> Instructions for the task
In the data below, which lines hold "must"? Copy every one.

[Front-end code edit data]
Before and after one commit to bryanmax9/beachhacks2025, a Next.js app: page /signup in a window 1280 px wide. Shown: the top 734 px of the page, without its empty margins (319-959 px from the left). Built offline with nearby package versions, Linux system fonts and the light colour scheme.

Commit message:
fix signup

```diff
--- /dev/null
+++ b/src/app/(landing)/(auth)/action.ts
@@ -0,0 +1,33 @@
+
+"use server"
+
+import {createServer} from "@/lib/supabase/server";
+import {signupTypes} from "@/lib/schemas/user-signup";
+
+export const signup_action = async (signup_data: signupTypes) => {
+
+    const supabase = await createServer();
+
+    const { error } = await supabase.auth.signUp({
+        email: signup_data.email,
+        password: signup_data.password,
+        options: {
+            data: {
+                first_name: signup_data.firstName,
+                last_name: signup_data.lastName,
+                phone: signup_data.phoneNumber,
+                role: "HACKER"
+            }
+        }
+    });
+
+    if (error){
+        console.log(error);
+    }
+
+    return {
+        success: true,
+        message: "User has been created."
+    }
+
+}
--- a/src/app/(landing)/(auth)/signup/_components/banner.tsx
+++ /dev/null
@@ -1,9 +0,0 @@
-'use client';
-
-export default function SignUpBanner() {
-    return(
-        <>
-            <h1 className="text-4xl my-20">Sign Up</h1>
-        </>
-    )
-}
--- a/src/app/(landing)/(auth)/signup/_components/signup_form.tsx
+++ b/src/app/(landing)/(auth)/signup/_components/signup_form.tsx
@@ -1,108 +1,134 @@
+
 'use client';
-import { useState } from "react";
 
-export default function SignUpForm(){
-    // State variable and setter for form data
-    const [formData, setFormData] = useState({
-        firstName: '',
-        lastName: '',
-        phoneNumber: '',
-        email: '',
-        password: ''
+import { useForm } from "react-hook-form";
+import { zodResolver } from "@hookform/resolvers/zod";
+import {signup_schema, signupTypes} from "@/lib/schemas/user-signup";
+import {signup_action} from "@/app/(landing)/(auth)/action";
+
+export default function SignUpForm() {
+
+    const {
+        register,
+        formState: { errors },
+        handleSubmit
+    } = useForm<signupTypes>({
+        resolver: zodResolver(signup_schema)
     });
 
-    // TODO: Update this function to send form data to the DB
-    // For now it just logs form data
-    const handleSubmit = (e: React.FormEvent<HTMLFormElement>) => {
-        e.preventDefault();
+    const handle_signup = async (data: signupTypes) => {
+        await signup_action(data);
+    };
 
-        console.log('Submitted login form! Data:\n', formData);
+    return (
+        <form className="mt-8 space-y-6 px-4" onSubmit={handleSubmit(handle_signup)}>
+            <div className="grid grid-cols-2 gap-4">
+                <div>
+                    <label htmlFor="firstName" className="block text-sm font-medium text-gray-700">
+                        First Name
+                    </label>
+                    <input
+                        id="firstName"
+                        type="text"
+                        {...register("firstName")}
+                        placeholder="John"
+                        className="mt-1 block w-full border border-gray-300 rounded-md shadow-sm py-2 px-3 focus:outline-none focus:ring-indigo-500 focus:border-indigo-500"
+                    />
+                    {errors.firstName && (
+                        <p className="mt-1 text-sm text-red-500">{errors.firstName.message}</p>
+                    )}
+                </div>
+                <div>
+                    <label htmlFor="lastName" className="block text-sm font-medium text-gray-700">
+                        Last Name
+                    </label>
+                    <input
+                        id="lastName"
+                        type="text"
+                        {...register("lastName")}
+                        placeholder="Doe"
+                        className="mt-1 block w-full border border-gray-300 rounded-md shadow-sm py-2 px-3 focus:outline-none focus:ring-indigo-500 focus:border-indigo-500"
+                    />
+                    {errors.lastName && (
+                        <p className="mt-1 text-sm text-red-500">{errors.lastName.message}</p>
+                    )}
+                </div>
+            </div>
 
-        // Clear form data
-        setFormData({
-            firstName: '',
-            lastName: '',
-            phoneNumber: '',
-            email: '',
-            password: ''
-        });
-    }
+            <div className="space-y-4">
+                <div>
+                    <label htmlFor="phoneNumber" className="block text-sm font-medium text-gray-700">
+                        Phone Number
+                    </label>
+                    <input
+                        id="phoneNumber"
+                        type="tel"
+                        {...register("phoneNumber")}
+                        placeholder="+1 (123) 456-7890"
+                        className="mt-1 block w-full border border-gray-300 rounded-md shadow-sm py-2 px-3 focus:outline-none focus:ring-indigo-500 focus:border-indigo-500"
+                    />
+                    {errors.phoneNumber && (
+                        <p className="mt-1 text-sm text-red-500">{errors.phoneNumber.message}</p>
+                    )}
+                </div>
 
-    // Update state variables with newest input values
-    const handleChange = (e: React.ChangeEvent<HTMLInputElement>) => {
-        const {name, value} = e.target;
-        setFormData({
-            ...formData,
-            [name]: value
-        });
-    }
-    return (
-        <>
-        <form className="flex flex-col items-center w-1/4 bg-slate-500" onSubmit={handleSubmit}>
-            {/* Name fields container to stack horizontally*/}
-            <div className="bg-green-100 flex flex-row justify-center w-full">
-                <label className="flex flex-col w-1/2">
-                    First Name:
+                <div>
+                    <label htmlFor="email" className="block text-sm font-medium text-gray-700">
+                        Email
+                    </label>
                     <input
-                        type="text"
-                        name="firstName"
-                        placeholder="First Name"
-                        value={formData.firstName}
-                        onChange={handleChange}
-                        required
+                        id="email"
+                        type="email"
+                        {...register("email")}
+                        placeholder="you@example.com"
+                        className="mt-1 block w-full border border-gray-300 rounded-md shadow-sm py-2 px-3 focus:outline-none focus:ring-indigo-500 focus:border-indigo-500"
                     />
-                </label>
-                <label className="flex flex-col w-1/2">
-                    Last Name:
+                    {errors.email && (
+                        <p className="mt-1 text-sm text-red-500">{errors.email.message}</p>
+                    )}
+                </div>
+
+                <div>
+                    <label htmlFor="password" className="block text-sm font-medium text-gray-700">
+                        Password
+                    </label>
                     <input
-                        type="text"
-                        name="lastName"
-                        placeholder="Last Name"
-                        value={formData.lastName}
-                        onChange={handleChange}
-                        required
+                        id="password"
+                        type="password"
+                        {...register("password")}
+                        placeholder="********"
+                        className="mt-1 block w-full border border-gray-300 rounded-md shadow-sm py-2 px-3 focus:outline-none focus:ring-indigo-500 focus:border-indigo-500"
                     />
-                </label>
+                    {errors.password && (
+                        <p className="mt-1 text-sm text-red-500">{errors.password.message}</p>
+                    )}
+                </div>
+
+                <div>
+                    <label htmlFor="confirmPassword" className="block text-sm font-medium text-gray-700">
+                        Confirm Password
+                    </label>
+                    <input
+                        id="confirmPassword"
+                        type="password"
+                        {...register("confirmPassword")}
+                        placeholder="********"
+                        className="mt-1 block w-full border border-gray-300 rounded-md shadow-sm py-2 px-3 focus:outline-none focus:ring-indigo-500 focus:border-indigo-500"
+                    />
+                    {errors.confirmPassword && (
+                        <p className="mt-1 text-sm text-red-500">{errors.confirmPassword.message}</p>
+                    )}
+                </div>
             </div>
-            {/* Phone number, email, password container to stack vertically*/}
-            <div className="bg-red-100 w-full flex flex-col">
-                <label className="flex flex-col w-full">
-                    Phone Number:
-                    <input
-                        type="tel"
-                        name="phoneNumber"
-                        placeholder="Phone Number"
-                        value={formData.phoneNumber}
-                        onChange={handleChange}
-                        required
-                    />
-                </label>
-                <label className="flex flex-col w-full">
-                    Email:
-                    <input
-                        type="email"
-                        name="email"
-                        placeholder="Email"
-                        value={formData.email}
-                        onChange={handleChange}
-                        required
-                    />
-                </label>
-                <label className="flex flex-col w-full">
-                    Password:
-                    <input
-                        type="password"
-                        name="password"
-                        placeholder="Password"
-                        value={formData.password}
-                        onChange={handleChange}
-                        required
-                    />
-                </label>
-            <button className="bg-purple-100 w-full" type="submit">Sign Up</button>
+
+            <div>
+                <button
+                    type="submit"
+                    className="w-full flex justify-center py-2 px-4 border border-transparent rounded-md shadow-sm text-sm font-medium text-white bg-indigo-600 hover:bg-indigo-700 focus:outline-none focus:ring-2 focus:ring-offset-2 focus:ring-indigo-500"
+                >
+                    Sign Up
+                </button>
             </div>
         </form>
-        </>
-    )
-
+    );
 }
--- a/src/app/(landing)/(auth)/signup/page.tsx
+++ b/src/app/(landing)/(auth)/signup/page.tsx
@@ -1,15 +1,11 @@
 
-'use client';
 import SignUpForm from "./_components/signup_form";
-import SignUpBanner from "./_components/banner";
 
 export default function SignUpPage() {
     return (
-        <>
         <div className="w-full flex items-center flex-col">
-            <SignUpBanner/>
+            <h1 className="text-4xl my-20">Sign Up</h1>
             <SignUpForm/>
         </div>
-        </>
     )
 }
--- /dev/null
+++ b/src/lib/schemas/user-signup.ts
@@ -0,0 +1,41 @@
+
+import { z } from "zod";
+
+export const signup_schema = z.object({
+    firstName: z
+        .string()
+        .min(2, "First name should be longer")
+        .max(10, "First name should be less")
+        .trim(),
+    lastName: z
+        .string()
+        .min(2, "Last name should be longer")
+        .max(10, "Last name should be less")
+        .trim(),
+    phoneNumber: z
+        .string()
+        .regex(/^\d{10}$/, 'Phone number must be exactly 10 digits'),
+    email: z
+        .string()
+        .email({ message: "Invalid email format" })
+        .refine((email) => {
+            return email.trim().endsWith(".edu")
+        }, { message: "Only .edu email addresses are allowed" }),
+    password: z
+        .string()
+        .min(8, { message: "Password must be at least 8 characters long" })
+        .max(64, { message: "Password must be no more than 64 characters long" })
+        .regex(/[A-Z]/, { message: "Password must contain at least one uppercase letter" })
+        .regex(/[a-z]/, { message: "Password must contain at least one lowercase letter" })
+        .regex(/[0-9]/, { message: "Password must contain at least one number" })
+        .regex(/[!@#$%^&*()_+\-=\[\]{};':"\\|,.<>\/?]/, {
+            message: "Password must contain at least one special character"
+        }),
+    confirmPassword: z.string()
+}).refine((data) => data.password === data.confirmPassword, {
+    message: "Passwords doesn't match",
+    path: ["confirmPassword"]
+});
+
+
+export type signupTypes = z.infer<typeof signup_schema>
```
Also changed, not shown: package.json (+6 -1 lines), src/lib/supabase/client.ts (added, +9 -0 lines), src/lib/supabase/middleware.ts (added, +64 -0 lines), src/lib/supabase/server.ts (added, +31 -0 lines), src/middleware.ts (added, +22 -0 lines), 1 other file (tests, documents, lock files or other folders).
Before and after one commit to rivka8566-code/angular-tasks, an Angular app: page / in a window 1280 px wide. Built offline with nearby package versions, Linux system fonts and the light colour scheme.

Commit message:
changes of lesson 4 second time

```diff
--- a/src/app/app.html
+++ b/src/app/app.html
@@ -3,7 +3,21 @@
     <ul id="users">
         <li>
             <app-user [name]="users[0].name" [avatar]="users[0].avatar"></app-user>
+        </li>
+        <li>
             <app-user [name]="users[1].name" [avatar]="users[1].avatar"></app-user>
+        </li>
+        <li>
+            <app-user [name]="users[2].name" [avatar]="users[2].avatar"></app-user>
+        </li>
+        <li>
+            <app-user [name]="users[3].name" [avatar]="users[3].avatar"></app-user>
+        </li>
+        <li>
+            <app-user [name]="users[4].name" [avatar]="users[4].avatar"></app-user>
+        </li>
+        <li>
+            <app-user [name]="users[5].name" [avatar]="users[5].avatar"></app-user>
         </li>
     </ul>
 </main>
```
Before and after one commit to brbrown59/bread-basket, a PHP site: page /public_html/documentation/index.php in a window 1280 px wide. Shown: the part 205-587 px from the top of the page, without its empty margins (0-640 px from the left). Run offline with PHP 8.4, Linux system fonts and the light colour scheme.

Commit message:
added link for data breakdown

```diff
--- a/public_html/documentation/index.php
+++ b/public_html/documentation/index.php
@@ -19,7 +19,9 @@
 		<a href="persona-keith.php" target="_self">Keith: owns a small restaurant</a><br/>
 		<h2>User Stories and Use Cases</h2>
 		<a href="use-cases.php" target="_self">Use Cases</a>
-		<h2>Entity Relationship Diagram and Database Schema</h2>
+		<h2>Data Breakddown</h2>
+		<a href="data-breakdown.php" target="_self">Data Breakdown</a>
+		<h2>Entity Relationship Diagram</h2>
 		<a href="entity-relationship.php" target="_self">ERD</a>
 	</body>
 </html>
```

> Final answer
+        .regex(/^\d{10}$/, 'Phone number must be exactly 10 digits'),
+        .min(8, { message: "Password must be at least 8 characters long" })
+        .max(64, { message: "Password must be no more than 64 characters long" })
+        .regex(/[A-Z]/, { message: "Password must contain at least one uppercase letter" })
+        .regex(/[a-z]/, { message: "Password must contain at least one lowercase letter" })
+        .regex(/[0-9]/, { message: "Password must contain at least one number" })
+            message: "Password must contain at least one special character"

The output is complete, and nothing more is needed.